A USA Today article described John McCain as "a maverick senator from the West" who has taken "maverick stands, including votes against Bush's tax cuts in 2001" and "his sponsorship last year of an immigration bill that included a path to citizenship for illegal immigrants in this country," while a USA Today editorial asserted that "McCain's chief sin, apparently, is that he has broken ranks on issues that include campaign finance, President Bush's tax cuts, illegal immigration and global warming." Neither the article nor the editorial mentioned that McCain has since shifted positions on the Bush tax cuts and immigration.
CNN national correspondent John King uncritically reported that Sen. John McCain "says he opposed the Bush tax cuts because the plan did not also include spending cuts." The Los Angeles Times, Bloomberg, and the Palm Beach Post also similarly reported McCain's assertion. But in a floor statement during the Senate debate on the 2001 tax cut bill, McCain did not mention the absence of offsetting spending cuts; rather, he stated, "I cannot in good conscience support a tax cut in which so many of the benefits go to the most fortunate among us, at the expense of middle class Americans who most need tax relief."
Responding to guest Jeff Frankel's statement that "[a]ll the past tax cuts have gone primarily to the rich, and I think it's -- it is time to give some of it to lower-income, working Americans," Glenn Beck said, "Nice of you to join us, Stalin.
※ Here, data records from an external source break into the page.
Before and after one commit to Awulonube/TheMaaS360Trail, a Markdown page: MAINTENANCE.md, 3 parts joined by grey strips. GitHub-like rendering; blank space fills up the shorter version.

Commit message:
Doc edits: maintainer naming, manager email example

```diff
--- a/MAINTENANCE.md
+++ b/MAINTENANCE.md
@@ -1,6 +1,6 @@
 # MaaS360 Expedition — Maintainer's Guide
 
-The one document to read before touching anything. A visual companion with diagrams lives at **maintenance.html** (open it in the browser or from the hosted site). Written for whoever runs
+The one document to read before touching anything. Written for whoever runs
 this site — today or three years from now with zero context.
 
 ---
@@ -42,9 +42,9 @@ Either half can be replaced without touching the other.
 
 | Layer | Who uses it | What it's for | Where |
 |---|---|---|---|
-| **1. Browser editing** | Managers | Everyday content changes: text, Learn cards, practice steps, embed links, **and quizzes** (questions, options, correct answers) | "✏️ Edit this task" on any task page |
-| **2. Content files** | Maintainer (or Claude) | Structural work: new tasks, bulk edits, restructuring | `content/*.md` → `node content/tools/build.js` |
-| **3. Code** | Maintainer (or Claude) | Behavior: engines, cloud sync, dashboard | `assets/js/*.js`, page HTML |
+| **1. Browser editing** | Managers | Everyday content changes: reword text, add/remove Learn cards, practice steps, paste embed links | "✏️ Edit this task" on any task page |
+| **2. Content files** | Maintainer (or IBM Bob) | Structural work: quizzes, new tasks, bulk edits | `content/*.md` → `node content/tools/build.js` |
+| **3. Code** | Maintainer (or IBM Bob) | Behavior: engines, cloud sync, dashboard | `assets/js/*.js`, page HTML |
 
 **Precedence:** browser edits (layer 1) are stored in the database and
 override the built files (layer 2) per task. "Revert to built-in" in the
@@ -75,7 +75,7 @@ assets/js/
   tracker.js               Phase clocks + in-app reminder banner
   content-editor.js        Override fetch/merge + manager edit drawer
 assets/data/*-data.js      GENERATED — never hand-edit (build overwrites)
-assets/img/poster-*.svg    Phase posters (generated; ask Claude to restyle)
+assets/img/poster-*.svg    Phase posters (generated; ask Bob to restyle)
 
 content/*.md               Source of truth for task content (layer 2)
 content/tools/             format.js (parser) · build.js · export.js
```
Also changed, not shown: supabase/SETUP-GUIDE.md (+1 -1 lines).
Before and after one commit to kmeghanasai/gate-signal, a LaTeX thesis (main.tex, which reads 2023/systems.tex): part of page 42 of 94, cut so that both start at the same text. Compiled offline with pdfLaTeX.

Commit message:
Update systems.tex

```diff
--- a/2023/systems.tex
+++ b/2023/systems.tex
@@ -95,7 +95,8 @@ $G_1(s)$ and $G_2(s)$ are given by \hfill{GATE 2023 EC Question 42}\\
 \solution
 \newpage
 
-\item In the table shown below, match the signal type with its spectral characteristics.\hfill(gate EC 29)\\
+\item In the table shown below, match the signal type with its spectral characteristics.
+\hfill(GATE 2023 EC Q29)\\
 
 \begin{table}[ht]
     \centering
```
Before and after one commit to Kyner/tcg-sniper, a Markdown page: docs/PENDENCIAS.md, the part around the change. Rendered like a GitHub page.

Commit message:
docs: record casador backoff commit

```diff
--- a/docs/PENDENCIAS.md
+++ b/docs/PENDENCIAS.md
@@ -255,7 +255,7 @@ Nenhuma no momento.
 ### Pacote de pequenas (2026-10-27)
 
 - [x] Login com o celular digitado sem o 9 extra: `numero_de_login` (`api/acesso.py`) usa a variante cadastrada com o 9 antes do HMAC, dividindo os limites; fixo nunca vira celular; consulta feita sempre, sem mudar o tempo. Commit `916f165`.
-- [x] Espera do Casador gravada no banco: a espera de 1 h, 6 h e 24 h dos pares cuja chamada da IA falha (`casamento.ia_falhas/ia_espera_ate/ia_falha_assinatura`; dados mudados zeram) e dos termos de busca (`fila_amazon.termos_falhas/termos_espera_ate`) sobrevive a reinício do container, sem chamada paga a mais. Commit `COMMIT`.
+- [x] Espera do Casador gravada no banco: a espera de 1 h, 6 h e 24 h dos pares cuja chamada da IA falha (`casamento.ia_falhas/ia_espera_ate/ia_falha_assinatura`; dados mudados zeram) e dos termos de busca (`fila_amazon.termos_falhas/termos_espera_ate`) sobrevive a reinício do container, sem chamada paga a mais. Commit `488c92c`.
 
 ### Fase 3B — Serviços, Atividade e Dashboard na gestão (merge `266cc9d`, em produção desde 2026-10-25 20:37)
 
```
I mean, that is the redistribution of wealth!" This is not the first time Beck has invoked the Soviet Union in characterizing policies or people with whom he disagrees.
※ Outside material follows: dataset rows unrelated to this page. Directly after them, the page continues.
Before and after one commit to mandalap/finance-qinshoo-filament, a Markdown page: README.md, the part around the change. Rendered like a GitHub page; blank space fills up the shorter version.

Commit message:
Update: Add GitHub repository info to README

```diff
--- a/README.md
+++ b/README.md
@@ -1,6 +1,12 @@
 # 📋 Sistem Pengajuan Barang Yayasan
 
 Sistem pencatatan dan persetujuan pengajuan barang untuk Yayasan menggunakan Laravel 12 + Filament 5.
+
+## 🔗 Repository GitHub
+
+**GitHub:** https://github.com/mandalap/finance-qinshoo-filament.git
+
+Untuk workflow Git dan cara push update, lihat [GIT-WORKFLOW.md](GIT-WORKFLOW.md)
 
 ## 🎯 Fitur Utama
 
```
CNN senior correspondent Allan Chernoff falsely asserted on The Situation Room that Social Security "will go bust, be out of money, in 2041." In fact, according to a 2007 federal report, "[p]resent tax rates would be sufficient to pay 75 percent of scheduled benefits after trust fund exhaustion in 2041 and 70 percent of scheduled benefits in 2081."
The Associated Press reported that Sen. John McCain favors an "extension of expiring tax cuts from Bush's first term," but the article did not point out that McCain changed his position on the Bush tax cuts, opposing the reductions in 2001 and 2003, then voting to extend them in 2006.
MSNBC repeatedly aired a campaign advertisement from Sen. John McCain's campaign attacking Sen. Hillary Clinton's support for a $1 million earmark for a museum at the site of the 1969 Woodstock Festival in New York, and other media outlets noted the ad. But none of these outlets reported that McCain had skipped the vote on removing the earmark.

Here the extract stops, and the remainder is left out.